What is needed: Please reproduce each line of the data below as it stands.

Source data:
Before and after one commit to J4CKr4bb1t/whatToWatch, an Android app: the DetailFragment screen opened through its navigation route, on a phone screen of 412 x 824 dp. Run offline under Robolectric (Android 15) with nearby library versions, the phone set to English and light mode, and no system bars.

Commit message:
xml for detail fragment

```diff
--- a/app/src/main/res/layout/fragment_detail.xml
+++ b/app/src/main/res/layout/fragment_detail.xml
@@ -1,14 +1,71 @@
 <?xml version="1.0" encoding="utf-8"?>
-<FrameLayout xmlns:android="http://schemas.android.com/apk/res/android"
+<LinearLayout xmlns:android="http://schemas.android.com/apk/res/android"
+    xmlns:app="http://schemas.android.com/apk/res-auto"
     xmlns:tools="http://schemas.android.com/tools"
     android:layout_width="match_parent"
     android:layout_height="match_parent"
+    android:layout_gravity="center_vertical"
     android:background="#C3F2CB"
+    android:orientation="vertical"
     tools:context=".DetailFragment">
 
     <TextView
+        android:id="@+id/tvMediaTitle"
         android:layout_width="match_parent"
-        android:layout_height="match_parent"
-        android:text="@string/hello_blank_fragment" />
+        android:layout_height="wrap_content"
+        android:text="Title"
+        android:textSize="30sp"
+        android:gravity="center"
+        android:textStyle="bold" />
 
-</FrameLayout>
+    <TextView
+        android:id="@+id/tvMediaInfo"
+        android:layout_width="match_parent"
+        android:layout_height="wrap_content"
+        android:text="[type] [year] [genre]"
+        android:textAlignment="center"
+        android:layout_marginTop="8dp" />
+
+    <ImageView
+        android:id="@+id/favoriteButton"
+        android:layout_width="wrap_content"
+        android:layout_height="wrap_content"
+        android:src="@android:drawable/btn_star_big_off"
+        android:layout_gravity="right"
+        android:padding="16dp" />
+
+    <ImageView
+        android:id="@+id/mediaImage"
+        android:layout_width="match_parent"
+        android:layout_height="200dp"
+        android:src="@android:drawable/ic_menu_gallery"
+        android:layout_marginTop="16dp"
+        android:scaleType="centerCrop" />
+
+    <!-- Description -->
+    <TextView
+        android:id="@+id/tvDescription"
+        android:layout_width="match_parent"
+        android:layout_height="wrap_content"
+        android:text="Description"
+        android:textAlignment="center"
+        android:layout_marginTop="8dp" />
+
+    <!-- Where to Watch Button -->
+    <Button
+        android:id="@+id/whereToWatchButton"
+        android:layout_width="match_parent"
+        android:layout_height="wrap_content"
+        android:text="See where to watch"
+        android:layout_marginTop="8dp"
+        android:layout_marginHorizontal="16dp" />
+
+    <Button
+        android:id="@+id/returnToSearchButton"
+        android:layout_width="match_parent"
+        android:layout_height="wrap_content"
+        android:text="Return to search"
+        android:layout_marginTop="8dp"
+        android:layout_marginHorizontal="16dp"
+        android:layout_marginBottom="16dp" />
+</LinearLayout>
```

Solution to this problem:
Before and after one commit to J4CKr4bb1t/whatToWatch, an Android app: the DetailFragment screen opened through its navigation route, on a phone screen of 412 x 824 dp. Run offline under Robolectric (Android 15) with nearby library versions, the phone set to English and light mode, and no system bars.

Commit message:
xml for detail fragment

```diff
--- a/app/src/main/res/layout/fragment_detail.xml
+++ b/app/src/main/res/layout/fragment_detail.xml
@@ -1,14 +1,71 @@
 <?xml version="1.0" encoding="utf-8"?>
-<FrameLayout xmlns:android="http://schemas.android.com/apk/res/android"
+<LinearLayout xmlns:android="http://schemas.android.com/apk/res/android"
+    xmlns:app="http://schemas.android.com/apk/res-auto"
     xmlns:tools="http://schemas.android.com/tools"
     android:layout_width="match_parent"
     android:layout_height="match_parent"
+    android:layout_gravity="center_vertical"
     android:background="#C3F2CB"
+    android:orientation="vertical"
     tools:context=".DetailFragment">
 
     <TextView
+        android:id="@+id/tvMediaTitle"
         android:layout_width="match_parent"
-        android:layout_height="match_parent"
-        android:text="@string/hello_blank_fragment" />
+        android:layout_height="wrap_content"
+        android:text="Title"
+        android:textSize="30sp"
+        android:gravity="center"
+        android:textStyle="bold" />
 
-</FrameLayout>
+    <TextView
+        android:id="@+id/tvMediaInfo"
+        android:layout_width="match_parent"
+        android:layout_height="wrap_content"
+        android:text="[type] [year] [genre]"
+        android:textAlignment="center"
+        android:layout_marginTop="8dp" />
+
+    <ImageView
+        android:id="@+id/favoriteButton"
+        android:layout_width="wrap_content"
+        android:layout_height="wrap_content"
+        android:src="@android:drawable/btn_star_big_off"
+        android:layout_gravity="right"
+        android:padding="16dp" />
+
+    <ImageView
+        android:id="@+id/mediaImage"
+        android:layout_width="match_parent"
+        android:layout_height="200dp"
+        android:src="@android:drawable/ic_menu_gallery"
+        android:layout_marginTop="16dp"
+        android:scaleType="centerCrop" />
+
+    <!-- Description -->
+    <TextView
+        android:id="@+id/tvDescription"
+        android:layout_width="match_parent"
+        android:layout_height="wrap_content"
+        android:text="Description"
+        android:textAlignment="center"
+        android:layout_marginTop="8dp" />
+
+    <!-- Where to Watch Button -->
+    <Button
+        android:id="@+id/whereToWatchButton"
+        android:layout_width="match_parent"
+        android:layout_height="wrap_content"
+        android:text="See where to watch"
+        android:layout_marginTop="8dp"
+        android:layout_marginHorizontal="16dp" />
+
+    <Button
+        android:id="@+id/returnToSearchButton"
+        android:layout_width="match_parent"
+        android:layout_height="wrap_content"
+        android:text="Return to search"
+        android:layout_marginTop="8dp"
+        android:layout_marginHorizontal="16dp"
+        android:layout_marginBottom="16dp" />
+</LinearLayout>
```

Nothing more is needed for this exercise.